**What the task asks**
Search term "cells": copy each line of the data containing it.

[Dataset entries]
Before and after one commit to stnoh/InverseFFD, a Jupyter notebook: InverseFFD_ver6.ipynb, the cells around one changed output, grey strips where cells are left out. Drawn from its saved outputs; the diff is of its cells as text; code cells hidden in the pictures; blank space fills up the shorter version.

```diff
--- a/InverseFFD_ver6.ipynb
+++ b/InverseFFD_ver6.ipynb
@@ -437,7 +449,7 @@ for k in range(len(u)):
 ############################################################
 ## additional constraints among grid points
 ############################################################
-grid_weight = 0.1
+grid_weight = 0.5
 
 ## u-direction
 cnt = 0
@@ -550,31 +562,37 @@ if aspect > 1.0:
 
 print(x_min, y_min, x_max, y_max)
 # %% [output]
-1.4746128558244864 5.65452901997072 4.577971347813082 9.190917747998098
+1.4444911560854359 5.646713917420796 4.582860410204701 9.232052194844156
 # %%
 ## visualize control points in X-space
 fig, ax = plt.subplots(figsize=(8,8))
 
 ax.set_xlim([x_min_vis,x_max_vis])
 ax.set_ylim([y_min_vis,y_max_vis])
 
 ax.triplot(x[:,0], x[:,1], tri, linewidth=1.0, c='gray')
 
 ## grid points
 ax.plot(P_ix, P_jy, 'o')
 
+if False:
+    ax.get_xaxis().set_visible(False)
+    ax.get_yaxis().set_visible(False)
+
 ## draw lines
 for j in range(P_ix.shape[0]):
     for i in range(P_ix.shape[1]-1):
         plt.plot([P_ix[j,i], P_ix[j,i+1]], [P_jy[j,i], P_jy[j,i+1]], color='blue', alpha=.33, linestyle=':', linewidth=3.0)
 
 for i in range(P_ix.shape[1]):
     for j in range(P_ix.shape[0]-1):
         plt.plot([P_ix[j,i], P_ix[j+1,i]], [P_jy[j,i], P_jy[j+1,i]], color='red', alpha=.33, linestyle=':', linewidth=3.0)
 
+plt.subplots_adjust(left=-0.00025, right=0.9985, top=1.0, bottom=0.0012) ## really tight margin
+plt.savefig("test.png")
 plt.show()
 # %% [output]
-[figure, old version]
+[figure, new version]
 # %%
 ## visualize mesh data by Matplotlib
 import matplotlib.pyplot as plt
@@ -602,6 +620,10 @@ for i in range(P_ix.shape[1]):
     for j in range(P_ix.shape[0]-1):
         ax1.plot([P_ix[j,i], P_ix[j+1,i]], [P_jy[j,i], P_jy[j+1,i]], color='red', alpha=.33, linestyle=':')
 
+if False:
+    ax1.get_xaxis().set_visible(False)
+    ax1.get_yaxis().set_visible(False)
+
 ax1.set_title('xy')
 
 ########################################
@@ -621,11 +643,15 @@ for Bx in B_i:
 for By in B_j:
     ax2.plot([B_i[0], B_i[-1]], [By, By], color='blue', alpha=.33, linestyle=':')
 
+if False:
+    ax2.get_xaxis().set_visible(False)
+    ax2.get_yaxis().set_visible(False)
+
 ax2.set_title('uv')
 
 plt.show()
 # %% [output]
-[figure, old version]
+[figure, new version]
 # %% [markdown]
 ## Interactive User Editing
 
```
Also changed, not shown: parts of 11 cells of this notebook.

**Response to the exercise**
Before and after one commit to stnoh/InverseFFD, a Jupyter notebook: InverseFFD_ver6.ipynb, the cells around one changed output, grey strips where cells are left out. Drawn from its saved outputs; the diff is of its cells as text; code cells hidden in the pictures; blank space fills up the shorter version.
Also changed, not shown: parts of 11 cells of this notebook.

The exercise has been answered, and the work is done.